Task instructions
Nothing may be dropped or added when the entries below are copied.

Input records
"""

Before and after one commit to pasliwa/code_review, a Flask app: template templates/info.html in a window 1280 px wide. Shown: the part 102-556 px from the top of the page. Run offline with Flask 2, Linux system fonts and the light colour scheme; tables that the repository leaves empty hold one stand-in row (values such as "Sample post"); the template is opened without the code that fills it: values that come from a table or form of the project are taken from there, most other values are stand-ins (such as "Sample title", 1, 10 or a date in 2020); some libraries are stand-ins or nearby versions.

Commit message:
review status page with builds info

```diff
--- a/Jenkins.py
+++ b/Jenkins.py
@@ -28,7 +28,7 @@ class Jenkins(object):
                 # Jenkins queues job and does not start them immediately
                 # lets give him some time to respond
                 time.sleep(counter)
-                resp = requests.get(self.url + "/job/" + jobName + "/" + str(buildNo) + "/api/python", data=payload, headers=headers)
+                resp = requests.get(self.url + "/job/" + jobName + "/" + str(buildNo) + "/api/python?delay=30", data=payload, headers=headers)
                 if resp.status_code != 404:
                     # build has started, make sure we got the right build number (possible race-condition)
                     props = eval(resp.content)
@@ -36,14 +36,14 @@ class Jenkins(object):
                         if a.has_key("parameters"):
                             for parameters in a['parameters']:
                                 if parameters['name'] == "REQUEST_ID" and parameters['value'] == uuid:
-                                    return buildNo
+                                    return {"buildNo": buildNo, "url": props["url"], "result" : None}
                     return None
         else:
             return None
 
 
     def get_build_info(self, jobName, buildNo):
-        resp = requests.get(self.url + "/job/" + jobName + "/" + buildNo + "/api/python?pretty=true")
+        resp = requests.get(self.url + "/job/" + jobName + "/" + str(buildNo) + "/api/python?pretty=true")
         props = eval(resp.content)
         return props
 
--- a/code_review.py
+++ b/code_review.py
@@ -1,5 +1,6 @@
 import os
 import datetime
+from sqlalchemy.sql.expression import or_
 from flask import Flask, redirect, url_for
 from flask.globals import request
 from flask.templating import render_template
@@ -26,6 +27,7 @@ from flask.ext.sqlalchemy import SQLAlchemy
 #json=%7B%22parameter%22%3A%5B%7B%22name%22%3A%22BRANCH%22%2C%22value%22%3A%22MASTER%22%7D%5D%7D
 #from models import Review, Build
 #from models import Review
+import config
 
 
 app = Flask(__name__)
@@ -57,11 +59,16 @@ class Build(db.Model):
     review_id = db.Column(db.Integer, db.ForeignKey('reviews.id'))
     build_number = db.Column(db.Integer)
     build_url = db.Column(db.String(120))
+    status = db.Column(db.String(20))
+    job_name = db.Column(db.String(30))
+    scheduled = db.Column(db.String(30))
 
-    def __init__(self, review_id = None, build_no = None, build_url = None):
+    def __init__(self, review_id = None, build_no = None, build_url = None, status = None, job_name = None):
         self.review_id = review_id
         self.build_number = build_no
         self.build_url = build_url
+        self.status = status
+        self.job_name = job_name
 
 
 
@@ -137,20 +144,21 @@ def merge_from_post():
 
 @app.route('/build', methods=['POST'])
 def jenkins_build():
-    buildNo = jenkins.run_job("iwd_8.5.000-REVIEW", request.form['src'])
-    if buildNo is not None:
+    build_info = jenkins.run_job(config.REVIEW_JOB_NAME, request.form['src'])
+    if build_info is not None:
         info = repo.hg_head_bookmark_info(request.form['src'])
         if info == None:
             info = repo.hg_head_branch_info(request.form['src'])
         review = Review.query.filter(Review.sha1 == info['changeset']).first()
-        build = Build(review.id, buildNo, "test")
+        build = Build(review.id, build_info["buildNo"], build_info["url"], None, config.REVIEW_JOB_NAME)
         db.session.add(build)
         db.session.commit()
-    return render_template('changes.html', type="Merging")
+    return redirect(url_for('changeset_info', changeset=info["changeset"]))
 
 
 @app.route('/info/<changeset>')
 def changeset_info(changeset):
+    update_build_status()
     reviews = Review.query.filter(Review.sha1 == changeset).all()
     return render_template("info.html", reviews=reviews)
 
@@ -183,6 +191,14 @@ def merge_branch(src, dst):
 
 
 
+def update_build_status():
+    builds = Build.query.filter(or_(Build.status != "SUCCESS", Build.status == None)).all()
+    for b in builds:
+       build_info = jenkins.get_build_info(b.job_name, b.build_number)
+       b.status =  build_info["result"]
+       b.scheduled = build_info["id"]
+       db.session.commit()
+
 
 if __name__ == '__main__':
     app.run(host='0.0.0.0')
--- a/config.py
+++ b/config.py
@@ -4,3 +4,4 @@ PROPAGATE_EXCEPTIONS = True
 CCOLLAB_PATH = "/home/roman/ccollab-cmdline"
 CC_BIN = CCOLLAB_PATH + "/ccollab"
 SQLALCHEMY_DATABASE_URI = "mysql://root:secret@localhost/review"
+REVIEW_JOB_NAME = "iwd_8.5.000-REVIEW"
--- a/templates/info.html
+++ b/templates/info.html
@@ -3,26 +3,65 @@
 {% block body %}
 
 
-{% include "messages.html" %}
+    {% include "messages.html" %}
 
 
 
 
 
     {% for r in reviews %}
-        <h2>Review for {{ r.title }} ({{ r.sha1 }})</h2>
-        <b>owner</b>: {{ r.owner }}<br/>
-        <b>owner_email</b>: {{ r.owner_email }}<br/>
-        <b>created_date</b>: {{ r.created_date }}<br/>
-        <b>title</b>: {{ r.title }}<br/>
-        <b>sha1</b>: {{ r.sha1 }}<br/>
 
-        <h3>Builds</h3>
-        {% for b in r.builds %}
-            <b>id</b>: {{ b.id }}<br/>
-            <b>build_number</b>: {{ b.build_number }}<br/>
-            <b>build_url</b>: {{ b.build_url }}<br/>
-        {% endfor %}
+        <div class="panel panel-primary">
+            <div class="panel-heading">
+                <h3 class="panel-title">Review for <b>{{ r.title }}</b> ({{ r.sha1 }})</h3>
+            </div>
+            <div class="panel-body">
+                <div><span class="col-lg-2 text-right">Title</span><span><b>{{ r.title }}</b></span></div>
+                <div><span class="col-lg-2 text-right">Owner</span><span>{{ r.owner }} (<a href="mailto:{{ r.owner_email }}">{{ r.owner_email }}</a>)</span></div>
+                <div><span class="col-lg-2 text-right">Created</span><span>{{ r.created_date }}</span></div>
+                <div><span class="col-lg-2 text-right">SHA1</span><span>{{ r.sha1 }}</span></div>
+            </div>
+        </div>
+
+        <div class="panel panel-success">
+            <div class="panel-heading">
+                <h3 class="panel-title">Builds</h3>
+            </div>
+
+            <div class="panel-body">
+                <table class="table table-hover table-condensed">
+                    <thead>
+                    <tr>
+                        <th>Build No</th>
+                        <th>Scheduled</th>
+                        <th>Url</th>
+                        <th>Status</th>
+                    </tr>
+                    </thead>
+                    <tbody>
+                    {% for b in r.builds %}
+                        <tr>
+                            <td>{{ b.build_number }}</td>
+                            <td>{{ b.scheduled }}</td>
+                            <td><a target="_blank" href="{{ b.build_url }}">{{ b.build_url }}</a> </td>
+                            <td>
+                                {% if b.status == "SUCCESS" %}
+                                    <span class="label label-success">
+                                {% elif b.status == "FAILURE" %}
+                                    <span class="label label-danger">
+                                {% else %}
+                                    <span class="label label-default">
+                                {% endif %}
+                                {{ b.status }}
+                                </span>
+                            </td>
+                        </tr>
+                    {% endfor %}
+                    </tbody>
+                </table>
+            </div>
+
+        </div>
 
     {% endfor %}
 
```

"""

Response to this task
Before and after one commit to pasliwa/code_review, a Flask app: template templates/info.html in a window 1280 px wide. Shown: the part 102-556 px from the top of the page. Run offline with Flask 2, Linux system fonts and the light colour scheme; tables that the repository leaves empty hold one stand-in row (values such as "Sample post"); the template is opened without the code that fills it: values that come from a table or form of the project are taken from there, most other values are stand-ins (such as "Sample title", 1, 10 or a date in 2020); some libraries are stand-ins or nearby versions.

Commit message:
review status page with builds info

```diff
--- a/Jenkins.py
+++ b/Jenkins.py
@@ -28,7 +28,7 @@ class Jenkins(object):
                 # Jenkins queues job and does not start them immediately
                 # lets give him some time to respond
                 time.sleep(counter)
-                resp = requests.get(self.url + "/job/" + jobName + "/" + str(buildNo) + "/api/python", data=payload, headers=headers)
+                resp = requests.get(self.url + "/job/" + jobName + "/" + str(buildNo) + "/api/python?delay=30", data=payload, headers=headers)
                 if resp.status_code != 404:
                     # build has started, make sure we got the right build number (possible race-condition)
                     props = eval(resp.content)
@@ -36,14 +36,14 @@ class Jenkins(object):
                         if a.has_key("parameters"):
                             for parameters in a['parameters']:
                                 if parameters['name'] == "REQUEST_ID" and parameters['value'] == uuid:
-                                    return buildNo
+                                    return {"buildNo": buildNo, "url": props["url"], "result" : None}
                     return None
         else:
             return None
 
 
     def get_build_info(self, jobName, buildNo):
-        resp = requests.get(self.url + "/job/" + jobName + "/" + buildNo + "/api/python?pretty=true")
+        resp = requests.get(self.url + "/job/" + jobName + "/" + str(buildNo) + "/api/python?pretty=true")
         props = eval(resp.content)
         return props
 
--- a/code_review.py
+++ b/code_review.py
@@ -1,5 +1,6 @@
 import os
 import datetime
+from sqlalchemy.sql.expression import or_
 from flask import Flask, redirect, url_for
 from flask.globals import request
 from flask.templating import render_template
@@ -26,6 +27,7 @@ from flask.ext.sqlalchemy import SQLAlchemy
 #json=%7B%22parameter%22%3A%5B%7B%22name%22%3A%22BRANCH%22%2C%22value%22%3A%22MASTER%22%7D%5D%7D
 #from models import Review, Build
 #from models import Review
+import config
 
 
 app = Flask(__name__)
@@ -57,11 +59,16 @@ class Build(db.Model):
     review_id = db.Column(db.Integer, db.ForeignKey('reviews.id'))
     build_number = db.Column(db.Integer)
     build_url = db.Column(db.String(120))
+    status = db.Column(db.String(20))
+    job_name = db.Column(db.String(30))
+    scheduled = db.Column(db.String(30))
 
-    def __init__(self, review_id = None, build_no = None, build_url = None):
+    def __init__(self, review_id = None, build_no = None, build_url = None, status = None, job_name = None):
         self.review_id = review_id
         self.build_number = build_no
         self.build_url = build_url
+        self.status = status
+        self.job_name = job_name
 
 
 
@@ -137,20 +144,21 @@ def merge_from_post():
 
 @app.route('/build', methods=['POST'])
 def jenkins_build():
-    buildNo = jenkins.run_job("iwd_8.5.000-REVIEW", request.form['src'])
-    if buildNo is not None:
+    build_info = jenkins.run_job(config.REVIEW_JOB_NAME, request.form['src'])
+    if build_info is not None:
         info = repo.hg_head_bookmark_info(request.form['src'])
         if info == None:
             info = repo.hg_head_branch_info(request.form['src'])
         review = Review.query.filter(Review.sha1 == info['changeset']).first()
-        build = Build(review.id, buildNo, "test")
+        build = Build(review.id, build_info["buildNo"], build_info["url"], None, config.REVIEW_JOB_NAME)
         db.session.add(build)
         db.session.commit()
-    return render_template('changes.html', type="Merging")
+    return redirect(url_for('changeset_info', changeset=info["changeset"]))
 
 
 @app.route('/info/<changeset>')
 def changeset_info(changeset):
+    update_build_status()
     reviews = Review.query.filter(Review.sha1 == changeset).all()
     return render_template("info.html", reviews=reviews)
 
@@ -183,6 +191,14 @@ def merge_branch(src, dst):
 
 
 
+def update_build_status():
+    builds = Build.query.filter(or_(Build.status != "SUCCESS", Build.status == None)).all()
+    for b in builds:
+       build_info = jenkins.get_build_info(b.job_name, b.build_number)
+       b.status =  build_info["result"]
+       b.scheduled = build_info["id"]
+       db.session.commit()
+
 
 if __name__ == '__main__':
     app.run(host='0.0.0.0')
--- a/config.py
+++ b/config.py
@@ -4,3 +4,4 @@ PROPAGATE_EXCEPTIONS = True
 CCOLLAB_PATH = "/home/roman/ccollab-cmdline"
 CC_BIN = CCOLLAB_PATH + "/ccollab"
 SQLALCHEMY_DATABASE_URI = "mysql://root:secret@localhost/review"
+REVIEW_JOB_NAME = "iwd_8.5.000-REVIEW"
--- a/templates/info.html
+++ b/templates/info.html
@@ -3,26 +3,65 @@
 {% block body %}
 
 
-{% include "messages.html" %}
+    {% include "messages.html" %}
 
 
 
 
 
     {% for r in reviews %}
-        <h2>Review for {{ r.title }} ({{ r.sha1 }})</h2>
-        <b>owner</b>: {{ r.owner }}<br/>
-        <b>owner_email</b>: {{ r.owner_email }}<br/>
-        <b>created_date</b>: {{ r.created_date }}<br/>
-        <b>title</b>: {{ r.title }}<br/>
-        <b>sha1</b>: {{ r.sha1 }}<br/>
 
-        <h3>Builds</h3>
-        {% for b in r.builds %}
-            <b>id</b>: {{ b.id }}<br/>
-            <b>build_number</b>: {{ b.build_number }}<br/>
-            <b>build_url</b>: {{ b.build_url }}<br/>
-        {% endfor %}
+        <div class="panel panel-primary">
+            <div class="panel-heading">
+                <h3 class="panel-title">Review for <b>{{ r.title }}</b> ({{ r.sha1 }})</h3>
+            </div>
+            <div class="panel-body">
+                <div><span class="col-lg-2 text-right">Title</span><span><b>{{ r.title }}</b></span></div>
+                <div><span class="col-lg-2 text-right">Owner</span><span>{{ r.owner }} (<a href="mailto:{{ r.owner_email }}">{{ r.owner_email }}</a>)</span></div>
+                <div><span class="col-lg-2 text-right">Created</span><span>{{ r.created_date }}</span></div>
+                <div><span class="col-lg-2 text-right">SHA1</span><span>{{ r.sha1 }}</span></div>
+            </div>
+        </div>
+
+        <div class="panel panel-success">
+            <div class="panel-heading">
+                <h3 class="panel-title">Builds</h3>
+            </div>
+
+            <div class="panel-body">
+                <table class="table table-hover table-condensed">
+                    <thead>
+                    <tr>
+                        <th>Build No</th>
+                        <th>Scheduled</th>
+                        <th>Url</th>
+                        <th>Status</th>
+                    </tr>
+                    </thead>
+                    <tbody>
+                    {% for b in r.builds %}
+                        <tr>
+                            <td>{{ b.build_number }}</td>
+                            <td>{{ b.scheduled }}</td>
+                            <td><a target="_blank" href="{{ b.build_url }}">{{ b.build_url }}</a> </td>
+                            <td>
+                                {% if b.status == "SUCCESS" %}
+                                    <span class="label label-success">
+                                {% elif b.status == "FAILURE" %}
+                                    <span class="label label-danger">
+                                {% else %}
+                                    <span class="label label-default">
+                                {% endif %}
+                                {{ b.status }}
+                                </span>
+                            </td>
+                        </tr>
+                    {% endfor %}
+                    </tbody>
+                </table>
+            </div>
+
+        </div>
 
     {% endfor %}
 
```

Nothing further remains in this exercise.